The backprojection (i.e. Step 2 in Algorithms 1-3) is the most time consuming part of the filtered backprojection algorithm. The filtering or convolution step (Step 1 in Algorithms 1-3) requires in principle the same number of operations, but this can easily be reduced drastically either by cutting off the filter or by using the fast Fourier transform (FFT).

The backprojection consists is the evaluation of the sums

on a grid. This is the simplest case of Algorithm 1, the resolution of the image being adjusted to the number of views *p* according to the sampling theorem. Nilsson
(1997) suggested a devide and conquer strategy for doing this with O operations, as opposed to the O operations of a direct evaluation. Suppose .

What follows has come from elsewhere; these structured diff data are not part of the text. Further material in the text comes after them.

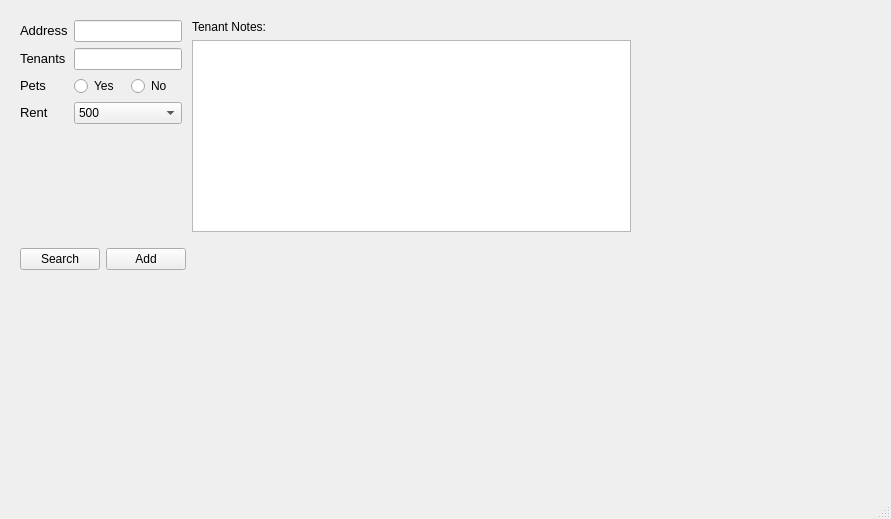
Old version of the form view.ui in the repository chuky402/Rental_Tracker.
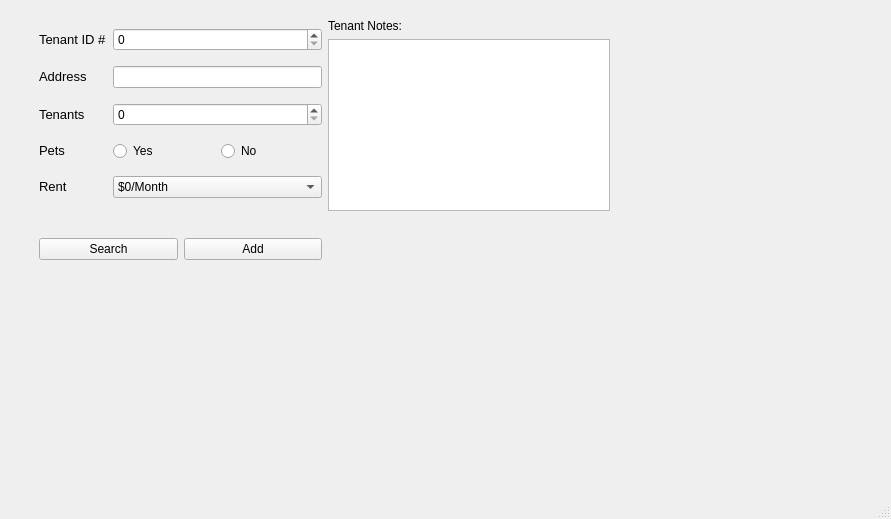
New version of the form.

Commit message: Added a functional Gui along with the add button grabbing the information and storing it to variables.

```diff
--- a/view.ui
+++ b/view.ui
@@ -11,46 +11,77 @@
    </rect>
   </property>
   <property name="windowTitle">
-   <string>MainWindow</string>
+   <string>Tenant Portal</string>
+  </property>
+  <property name="autoFillBackground">
+   <bool>false</bool>
+  </property>
+  <property name="documentMode">
+   <bool>false</bool>
+  </property>
+  <property name="tabShape">
+   <enum>QTabWidget::Triangular</enum>
   </property>
   <widget class="QWidget" name="centralwidget">
    <widget class="QWidget" name="formLayoutWidget">
     <property name="geometry">
      <rect>
-      <x>20</x>
-      <y>10</y>
-      <width>611</width>
-      <height>271</height>
+      <x>39</x>
+      <y>19</y>
+      <width>571</width>
+      <height>241</height>
      </rect>
     </property>
-    <layout class="QFormLayout" name="formLayout">
+    <layout class="QGridLayout" name="gridLayout_2">
+     <item row="0" column="1">
+      <layout class="QVBoxLayout" name="verticalLayout">
+       <item>
+        <widget class="QLabel" name="label_5">
+         <property name="text">
+          <string>Tenant Notes:</string>
+         </property>
+        </widget>
+       </item>
+       <item>
+        <widget class="QTextEdit" name="tenant_notes">
+         <property name="html">
+          <string>&lt;!DOCTYPE HTML PUBLIC &quot;-//W3C//DTD HTML 4.0//EN&quot; &quot;http://www.w3.org/TR/REC-html40/strict.dtd&quot;&gt;
+&lt;html&gt;&lt;head&gt;&lt;meta name=&quot;qrichtext&quot; content=&quot;1&quot; /&gt;&lt;style type=&quot;text/css&quot;&gt;
+p, li { white-space: pre-wrap; }
+&lt;/style&gt;&lt;/head&gt;&lt;body style=&quot; font-family:'MS Shell Dlg 2'; font-size:7.8pt; font-weight:400; font-style:normal;&quot;&gt;
+&lt;p style=&quot;-qt-paragraph-type:empty; margin-top:0px; margin-bottom:0px; margin-left:0px; margin-right:0px; -qt-block-indent:0; text-indent:0px;&quot;&gt;&lt;br /&gt;&lt;/p&gt;&lt;/body&gt;&lt;/html&gt;</string>
+         </property>
+        </widget>
+       </item>
+      </layout>
+     </item>
      <item row="0" column="0">
       <layout class="QGridLayout" name="gridLayout">
        <property name="sizeConstraint">
         <enum>QLayout::SetNoConstraint</enum>
        </property>
-       <item row="0" column="0">
+       <item row="1" column="0">
         <widget class="QLabel" name="label">
          <property name="text">
           <string>&lt;html&gt;&lt;head/&gt;&lt;body&gt;&lt;p&gt;&lt;span style=&quot; font-size:10pt;&quot;&gt;Address&lt;/span&gt;&lt;/p&gt;&lt;/body&gt;&lt;/html&gt;</string>
          </property>
         </widget>
        </item>
-       <item row="4" column="0">
+       <item row="5" column="0">
         <widget class="QLabel" name="label_4">
          <property name="text">
           <string>&lt;html&gt;&lt;head/&gt;&lt;body&gt;&lt;p&gt;&lt;span style=&quot; font-size:10pt;&quot;&gt;Rent&lt;/span&gt;&lt;/p&gt;&lt;/body&gt;&lt;/html&gt;</string>
          </property>
         </widget>
        </item>
-       <item row="3" column="0">
+       <item row="4" column="0">
         <widget class="QLabel" name="label_3">
          <property name="text">
           <string>&lt;html&gt;&lt;head/&gt;&lt;body&gt;&lt;p&gt;&lt;span style=&quot; font-size:10pt;&quot;&gt;Pets&lt;/span&gt;&lt;/p&gt;&lt;/body&gt;&lt;/html&gt;</string>
          </property>
         </widget>
        </item>
-       <item row="1" column="0">
+       <item row="2" column="0">
         <widget class="QLabel" name="label_2">
          <property name="text">
           <string>&lt;html&gt;&lt;head/&gt;&lt;body&gt;&lt;p&gt;&lt;span style=&quot; font-size:10pt;&quot;&gt;Tenants&lt;/span&gt;&lt;/p&gt;&lt;/body&gt;&lt;/html&gt;</string>
@@ -58,20 +89,17 @@
         </widget>
        </item>
        <item row="1" column="1">
-        <widget class="QLineEdit" name="input_tenant"/>
-       </item>
-       <item row="0" column="1">
         <widget class="QLineEdit" name="input_address">
          <property name="text">
           <string/>
          </property>
         </widget>
        </item>
-       <item row="4" column="1">
+       <item row="5" column="1">
         <widget class="QComboBox" name="combo_rent">
          <item>
           <property name="text">
-           <string>500</string>
+           <string>$0/Month</string>
           </property>
          </item>
          <item>
@@ -101,7 +129,7 @@
          </item>
         </widget>
        </item>
-       <item row="3" column="1">
+       <item row="4" column="1">
         <layout class="QHBoxLayout" name="horizontalLayout">
          <property name="sizeConstraint">
           <enum>QLayout::SetNoConstraint</enum>
@@ -115,6 +143,12 @@
          </item>
          <item>
           <widget class="QRadioButton" name="option_pet_no">
+           <property name="enabled">
+            <bool>true</bool>
+           </property>
+           <property name="autoFillBackground">
+            <bool>true</bool>
+           </property>
            <property name="text">
             <string>No</string>
            </property>
@@ -122,23 +156,33 @@
          </item>
         </layout>
        </item>
-      </layout>
-     </item>
-     <item row="0" column="1">
-      <layout class="QVBoxLayout" name="verticalLayout">
-       <item>
-        <widget class="QLabel" name="label_5">
+       <item row="2" column="1">
+        <widget class="QSpinBox" name="number_tenants">
+         <property name="inputMethodHints">
+          <set>Qt::ImhDigitsOnly</set>
+         </property>
+         <property name="maximum">
+          <number>15</number>
+         </property>
+        </widget>
+       </item>
+       <item row="0" column="0">
+        <widget class="QLabel" name="label_7">
          <property name="text">
-          <string>Tenant Notes:</string>
+          <string>&lt;html&gt;&lt;head/&gt;&lt;body&gt;&lt;p&gt;&lt;span style=&quot; font-size:10pt;&quot;&gt;Tenant ID #&lt;/span&gt;&lt;/p&gt;&lt;/body&gt;&lt;/html&gt;</string>
          </property>
         </widget>
        </item>
-       <item>
-        <widget class="QTextEdit" name="textEdit"/>
+       <item row="0" column="1">
+        <widget class="QSpinBox" name="id_number">
+         <property name="maximum">
+          <number>25</number>
+         </property>
+        </widget>
        </item>
       </layout>
      </item>
-     <item row="1" column="0">
+     <item row="2" column="0">
       <layout class="QHBoxLayout" name="horizontalLayout_2">
        <item>
         <widget class="QPushButton" name="button_search">
@@ -156,6 +200,19 @@
        </item>
       </layout>
      </item>
+     <item row="1" column="0" colspan="2">
+      <spacer name="verticalSpacer">
+       <property name="orientation">
+        <enum>Qt::Vertical</enum>
+       </property>
+       <property name="sizeHint" stdset="0">
+        <size>
+         <width>20</width>
+         <height>40</height>
+        </size>
+       </property>
+      </spacer>
+     </item>
     </layout>
    </widget>
   </widget>
```
Left out of the diff: 19 changed lines with no effect on the pictures. The commit also changes 3 other files.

**Step 1:** For compute

Since is constant along the lines it suffices to compute at *2p* points *x*. We need operations.

**Step 2:** For compute

Since , are constant along the lines , , respectively, is almost constant along the lines where .
Hence it suffices to compute only for a few, say 2, points on each of those lines.
This means that we have to evaluate at *4p* points, requiring operations.

**Step 3:** For compute

With the same reasoning as in step 1 and 2 we find that it suffices to compute for only for *8p* points, requiring operations.

Proceeding in this fashion we arrive in step *m* at the approximation to *f*,
which has to be evaluated at points. Hence the number of operations in step 1 to *m*
is

and this is O . Of course this derivation is heuristic, and we simply ignored the necessary interpolations and approximations. But practical experience demonstrates that such an algorithm can be made work.

Thu Sep 10 10:51:17 MET DST 1998